The Journal of Peer Production - New perspectives on the implications of peer production for social change New perspectives on the implications of peer production for social change
(Signals) Spatial practices, commoning and the peer production of culture image

Signals are an important part of the JoPP peer review process. They are intended to widen the scope of publishable articles by placing the reputational cost of publishing an imperfect article on authors, rather than on the journal.

Please note:

Positive signal = 1, negative signal = 0, positive/negative signal = 0.5

Only signals marked with a “*” are used to calculate the JoPP Signal.

Objective categories

Activist: 3/3

Article proposes a critique of a policy or practice with specific action proposals or suggestions.

Academic: 2/3*

Article follows conventions of academic research article ­­ e.g. position in literature, cited sources, and claimed contribution.

Prospective: 1/3

Article is based on developments that have not yet occurred.

Formalised: 1/3

Article is based on formal logic or mathematical technique.

Language quality: 2/3*

Standard of English expression in article is excellent.


Subjective categories

Scope of debate: 0/3

Article addresses an issue which is widely known and debated.

Comprehensiveness: 2/3*

Most related sources are mentioned in article [this is an invitation to careful selection rather than a demonstration of prowess in citation collection ­­ i.e. apt and representative choices made in source citations].

Logical flow: 3/3*

Ideas are well organised in article.

Originality: 3/3*

The argument presented in article is new.

Review impact: 3/3

The article has been significantly changed as a result of the review process.


Reviewers indicate their appreciation of the article in the form of a 50 word statement.

Reviewer A

The paper has been significantly revised and the content is presented in more clear sections.

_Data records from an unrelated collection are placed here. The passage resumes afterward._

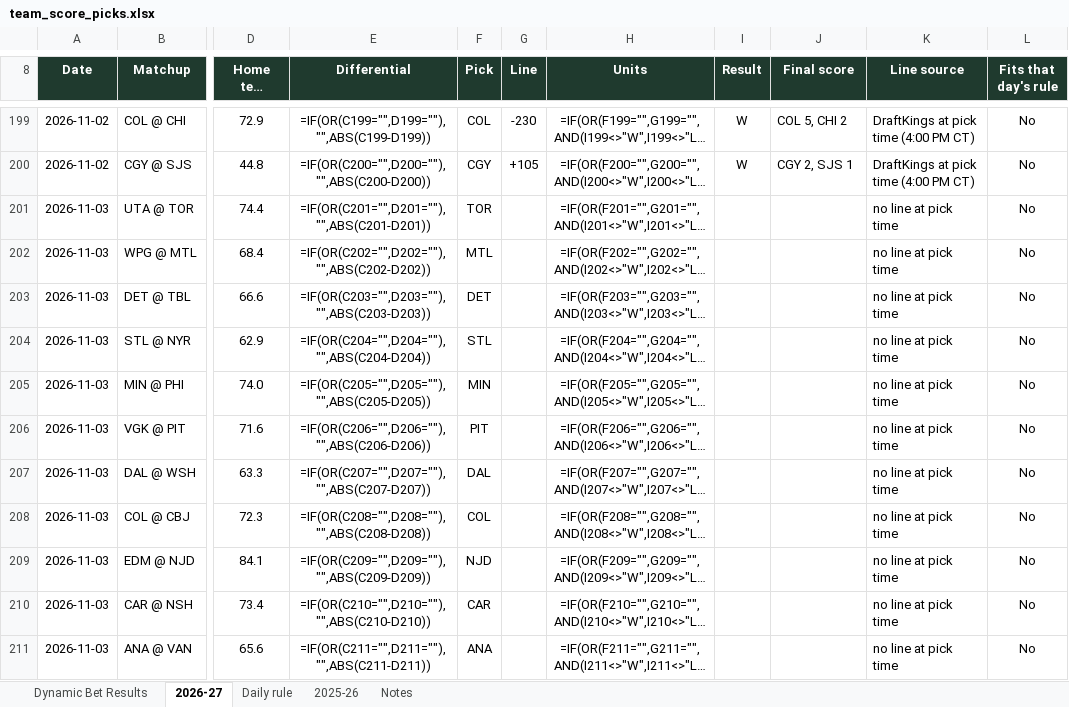
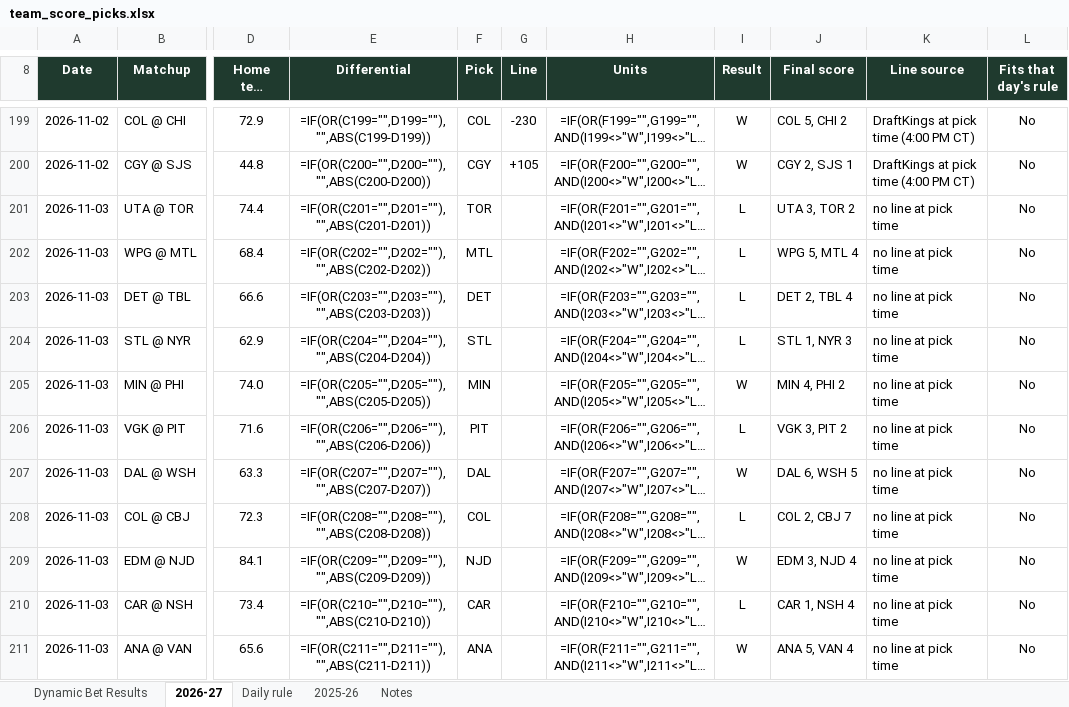
Before and after one commit to starsviz/starsviz.github.io, an Excel workbook: team_score_picks.xlsx, sheet 2026-27, drawn as a sheet; only a part is shown, gaps mark what is left out; long unchanged cells end in …; values as stored, in another font and other column widths than the file's, no borders; formulas without a stored value are shown as written; conditional formats not drawn; the diff names each change by its address in the sheet, - before the commit and + after, or states it on an @@ line.

```diff
--- a/team_score_picks.xlsx (sheet 2026-27)
+++ b/team_score_picks.xlsx (sheet 2026-27)
-I201:I204 (Result): (empty)
+I201:I204 (Result): L
-J201 (Final score): (empty)
+J201 (Final score): UTA 3, TOR 2
-J202 (Final score): (empty)
+J202 (Final score): WPG 5, MTL 4
-J203 (Final score): (empty)
+J203 (Final score): DET 2, TBL 4
-J204 (Final score): (empty)
+J204 (Final score): STL 1, NYR 3
-I205 (Result): (empty)
+I205 (Result): W
-J205 (Final score): (empty)
+J205 (Final score): MIN 4, PHI 2
-I206 (Result): (empty)
+I206 (Result): L
-J206 (Final score): (empty)
+J206 (Final score): VGK 3, PIT 2
-I207 (Result): (empty)
+I207 (Result): W
-J207 (Final score): (empty)
+J207 (Final score): DAL 6, WSH 5
-I208 (Result): (empty)
+I208 (Result): L
-J208 (Final score): (empty)
+J208 (Final score): COL 2, CBJ 7
-I209 (Result): (empty)
+I209 (Result): W
-J209 (Final score): (empty)
+J209 (Final score): EDM 3, NJD 4
-I210 (Result): (empty)
+I210 (Result): L
-J210 (Final score): (empty)
+J210 (Final score): CAR 1, NSH 4
-I211 (Result): (empty)
+I211 (Result): W
-J211 (Final score): (empty)
+J211 (Final score): ANA 5, VAN 4
```
Also changed, not shown: sheet Daily rule, sheet Notes, 3 other files.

Sections on methods and literature reflection have been introduced. Nonetheless the abstract historiography on social movements does not relate to the later sections on creativity in social mobilisations in the city of Milan. I would strongly suggest that the authors reflect on their literature adequately. The use of English language and some typos should be revised (eg. p6 first paragraph) thus the map scales should be introduced in used maps.

Reviewer B

The article positions the case of Macao within different theoretical frameworks, including a discussion of urban commons and right to the city movements, and the reuse of abandoned urban spaces. The analysis of the relationship between Macao and other organisations in the neighbourhood could have benefited from a more nuanced discussion of they are connected with the history and development of housing struggles in the city.

Reviewer C

The paper made strong improvements respect the previous version. It is indeed much clearer. There are still doubts on the section dedicated to the literature review. The many quoted authors are scattered and it’s not too clear which is the benefit of the review vis à vis the Macao case.